**Change listing data**
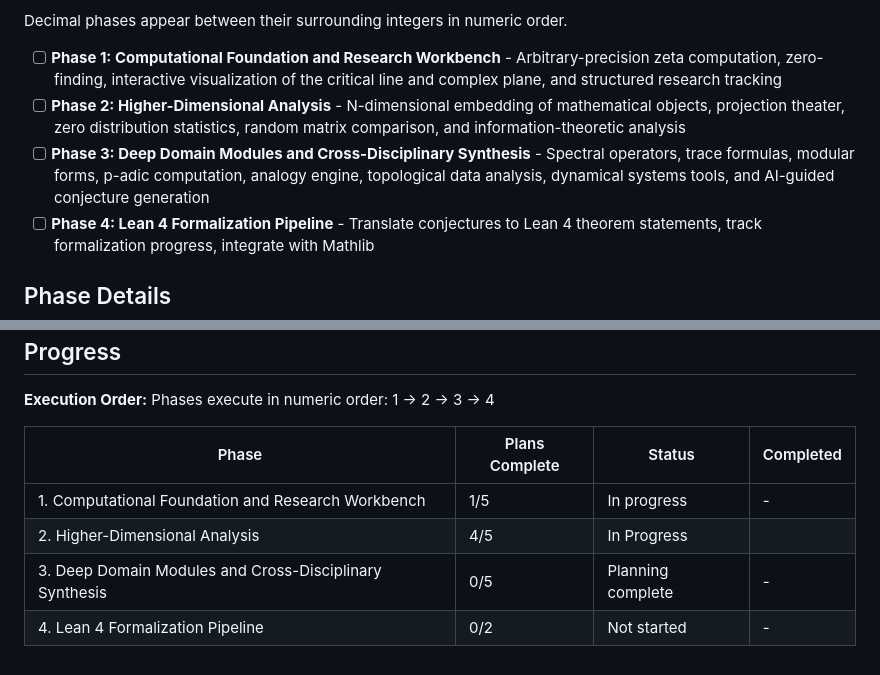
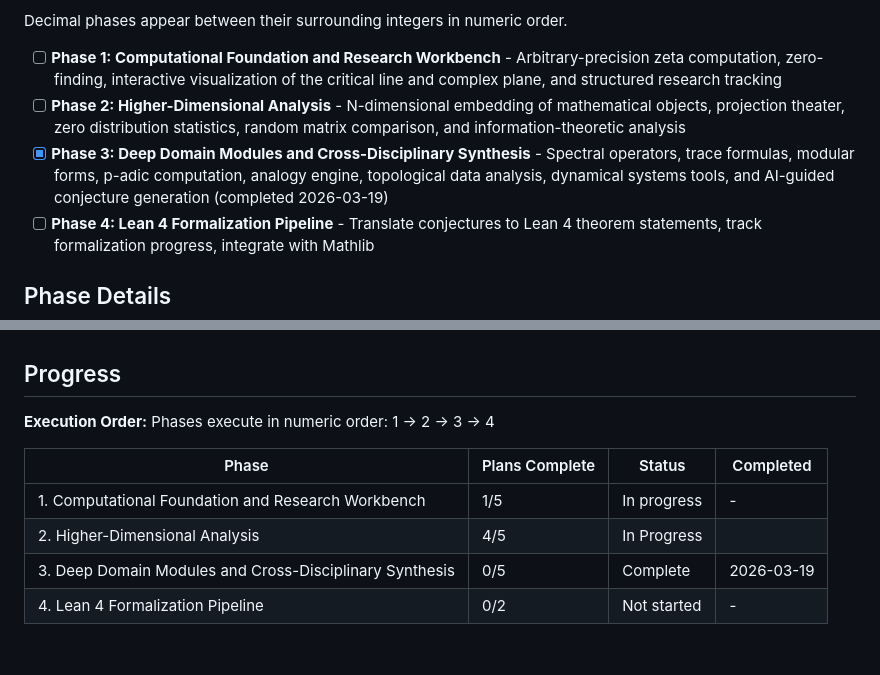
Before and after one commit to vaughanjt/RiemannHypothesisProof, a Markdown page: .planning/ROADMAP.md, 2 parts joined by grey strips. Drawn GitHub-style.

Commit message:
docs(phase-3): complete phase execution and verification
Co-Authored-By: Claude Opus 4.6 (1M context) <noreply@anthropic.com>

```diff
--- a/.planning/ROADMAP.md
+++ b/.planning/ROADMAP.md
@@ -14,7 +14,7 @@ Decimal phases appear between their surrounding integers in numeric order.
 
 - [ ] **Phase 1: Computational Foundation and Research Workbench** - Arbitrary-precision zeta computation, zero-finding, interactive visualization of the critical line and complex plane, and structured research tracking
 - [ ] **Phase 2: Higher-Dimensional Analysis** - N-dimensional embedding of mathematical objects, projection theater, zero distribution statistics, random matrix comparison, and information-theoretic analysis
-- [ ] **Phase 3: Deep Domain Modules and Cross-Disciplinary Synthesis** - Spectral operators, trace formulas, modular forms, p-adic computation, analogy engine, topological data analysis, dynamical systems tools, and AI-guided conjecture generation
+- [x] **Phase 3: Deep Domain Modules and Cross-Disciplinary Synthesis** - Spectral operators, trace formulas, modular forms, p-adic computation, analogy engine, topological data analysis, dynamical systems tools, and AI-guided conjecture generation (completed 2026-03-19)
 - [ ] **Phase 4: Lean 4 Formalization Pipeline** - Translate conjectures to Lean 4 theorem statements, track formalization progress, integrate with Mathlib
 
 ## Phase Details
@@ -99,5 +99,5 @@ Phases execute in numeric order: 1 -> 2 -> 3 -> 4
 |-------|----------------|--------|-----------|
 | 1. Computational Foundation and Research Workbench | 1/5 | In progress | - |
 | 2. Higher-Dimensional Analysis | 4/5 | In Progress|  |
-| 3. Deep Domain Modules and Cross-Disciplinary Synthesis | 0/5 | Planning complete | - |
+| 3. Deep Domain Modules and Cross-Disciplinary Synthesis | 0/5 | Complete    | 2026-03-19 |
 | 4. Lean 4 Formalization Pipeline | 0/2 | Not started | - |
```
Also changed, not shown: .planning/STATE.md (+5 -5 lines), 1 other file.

...

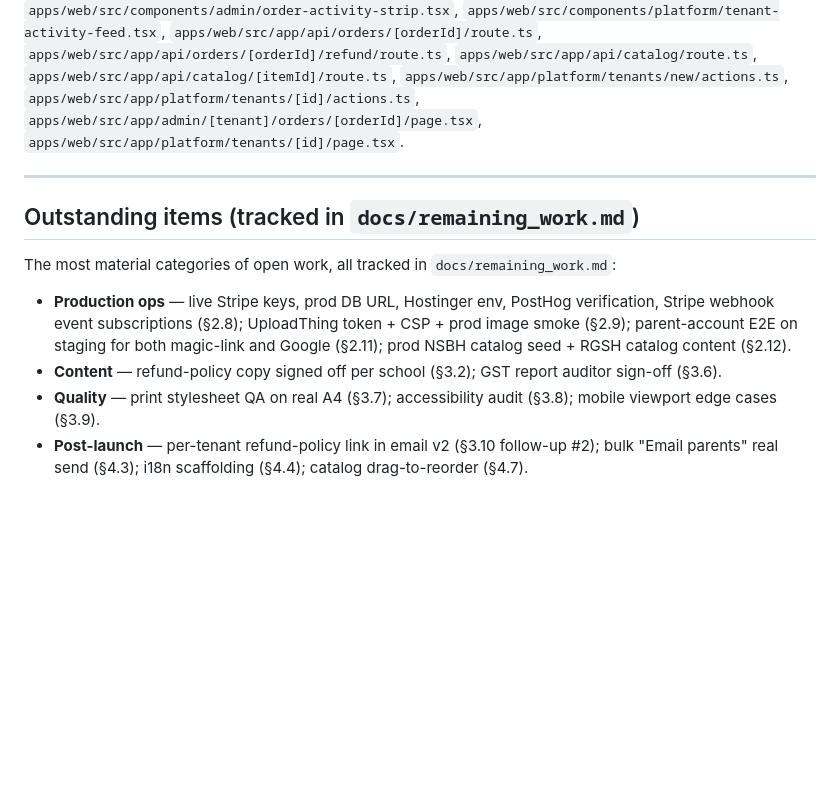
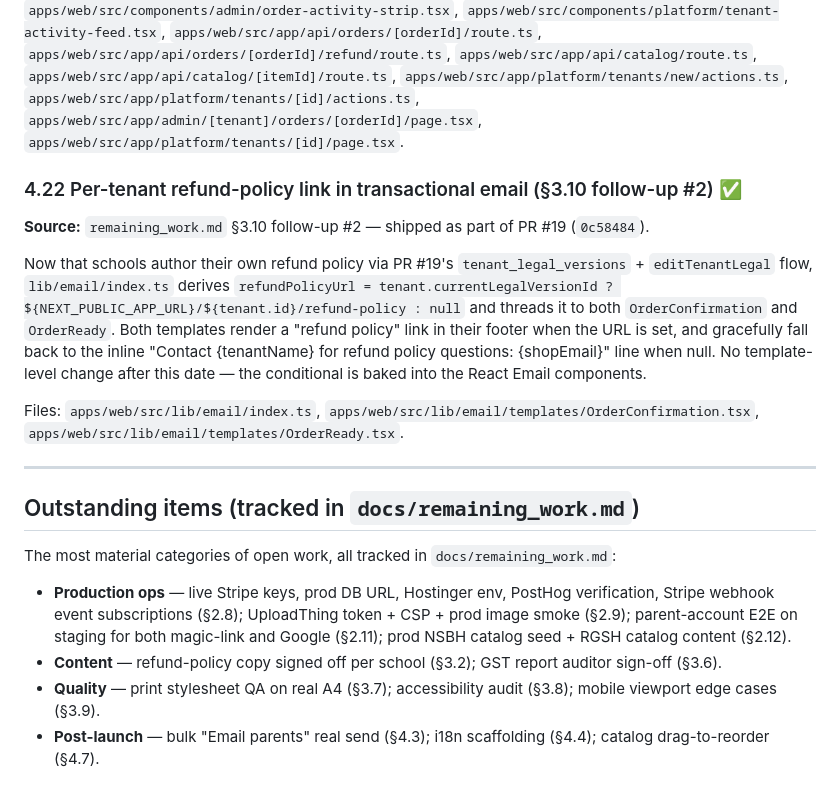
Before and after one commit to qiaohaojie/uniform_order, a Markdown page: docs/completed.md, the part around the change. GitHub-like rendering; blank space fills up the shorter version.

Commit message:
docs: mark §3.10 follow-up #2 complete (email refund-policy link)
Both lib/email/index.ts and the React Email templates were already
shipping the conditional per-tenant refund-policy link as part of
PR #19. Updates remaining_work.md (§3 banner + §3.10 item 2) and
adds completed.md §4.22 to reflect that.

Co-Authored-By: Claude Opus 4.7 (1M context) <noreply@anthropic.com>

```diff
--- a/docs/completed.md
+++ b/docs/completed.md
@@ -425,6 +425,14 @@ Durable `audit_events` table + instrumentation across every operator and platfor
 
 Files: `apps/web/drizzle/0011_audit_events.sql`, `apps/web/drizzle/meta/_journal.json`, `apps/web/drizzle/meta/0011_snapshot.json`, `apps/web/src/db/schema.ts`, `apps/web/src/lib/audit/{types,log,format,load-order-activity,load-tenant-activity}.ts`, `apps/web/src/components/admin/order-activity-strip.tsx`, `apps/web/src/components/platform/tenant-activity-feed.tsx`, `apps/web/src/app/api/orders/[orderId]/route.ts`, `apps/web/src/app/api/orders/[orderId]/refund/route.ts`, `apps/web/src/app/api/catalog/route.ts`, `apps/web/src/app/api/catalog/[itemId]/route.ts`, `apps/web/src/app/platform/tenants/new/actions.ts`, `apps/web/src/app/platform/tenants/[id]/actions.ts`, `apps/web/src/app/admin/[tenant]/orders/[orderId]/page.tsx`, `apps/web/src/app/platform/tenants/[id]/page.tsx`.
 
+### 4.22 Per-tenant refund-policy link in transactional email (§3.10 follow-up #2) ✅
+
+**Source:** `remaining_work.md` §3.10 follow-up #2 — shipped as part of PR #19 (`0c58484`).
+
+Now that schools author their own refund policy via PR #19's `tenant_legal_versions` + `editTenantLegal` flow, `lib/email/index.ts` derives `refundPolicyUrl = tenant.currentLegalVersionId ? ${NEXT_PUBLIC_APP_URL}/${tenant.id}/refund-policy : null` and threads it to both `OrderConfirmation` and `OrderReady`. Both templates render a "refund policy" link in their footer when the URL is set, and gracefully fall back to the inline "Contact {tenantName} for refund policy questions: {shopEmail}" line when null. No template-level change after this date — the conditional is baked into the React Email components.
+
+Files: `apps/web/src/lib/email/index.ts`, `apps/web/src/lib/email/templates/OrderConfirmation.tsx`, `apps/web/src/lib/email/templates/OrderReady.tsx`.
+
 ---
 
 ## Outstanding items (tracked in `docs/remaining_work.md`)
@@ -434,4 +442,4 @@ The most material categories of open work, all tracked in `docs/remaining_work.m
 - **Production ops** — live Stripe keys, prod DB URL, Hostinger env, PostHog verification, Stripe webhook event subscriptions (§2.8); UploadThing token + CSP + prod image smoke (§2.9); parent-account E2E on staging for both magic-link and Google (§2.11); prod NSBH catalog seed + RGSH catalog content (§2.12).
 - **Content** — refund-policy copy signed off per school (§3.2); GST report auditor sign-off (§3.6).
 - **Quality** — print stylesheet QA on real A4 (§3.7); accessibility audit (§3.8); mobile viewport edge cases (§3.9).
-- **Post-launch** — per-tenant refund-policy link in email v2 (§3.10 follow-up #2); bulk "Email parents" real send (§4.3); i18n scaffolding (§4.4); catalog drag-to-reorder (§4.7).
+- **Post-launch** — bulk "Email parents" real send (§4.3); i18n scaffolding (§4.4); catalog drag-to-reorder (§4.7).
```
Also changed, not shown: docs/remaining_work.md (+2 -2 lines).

--

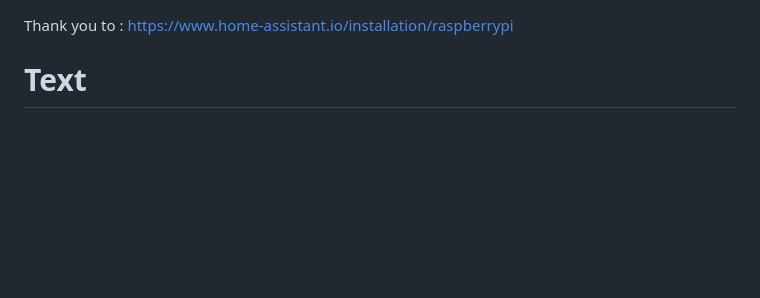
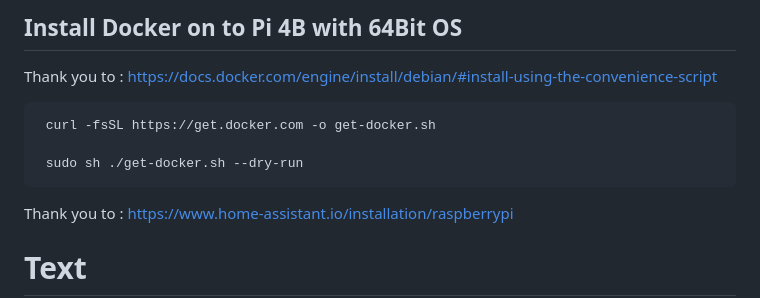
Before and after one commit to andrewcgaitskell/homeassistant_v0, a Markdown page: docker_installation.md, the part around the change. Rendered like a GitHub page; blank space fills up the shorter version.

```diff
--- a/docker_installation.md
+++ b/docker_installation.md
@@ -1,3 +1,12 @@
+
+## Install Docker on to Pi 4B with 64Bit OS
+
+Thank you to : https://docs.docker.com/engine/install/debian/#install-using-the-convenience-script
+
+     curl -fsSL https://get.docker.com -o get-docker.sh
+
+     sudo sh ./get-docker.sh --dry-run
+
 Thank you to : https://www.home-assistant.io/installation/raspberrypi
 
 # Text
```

**Task item**
Using the records above, pull out each line where the word "Before" occurs.

**Solution**
Before and after one commit to vaughanjt/RiemannHypothesisProof, a Markdown page: .planning/ROADMAP.md, 2 parts joined by grey strips. Drawn GitHub-style.
Before and after one commit to qiaohaojie/uniform_order, a Markdown page: docs/completed.md, the part around the change. GitHub-like rendering; blank space fills up the shorter version.
Before and after one commit to andrewcgaitskell/homeassistant_v0, a Markdown page: docker_installation.md, the part around the change. Rendered like a GitHub page; blank space fills up the shorter version.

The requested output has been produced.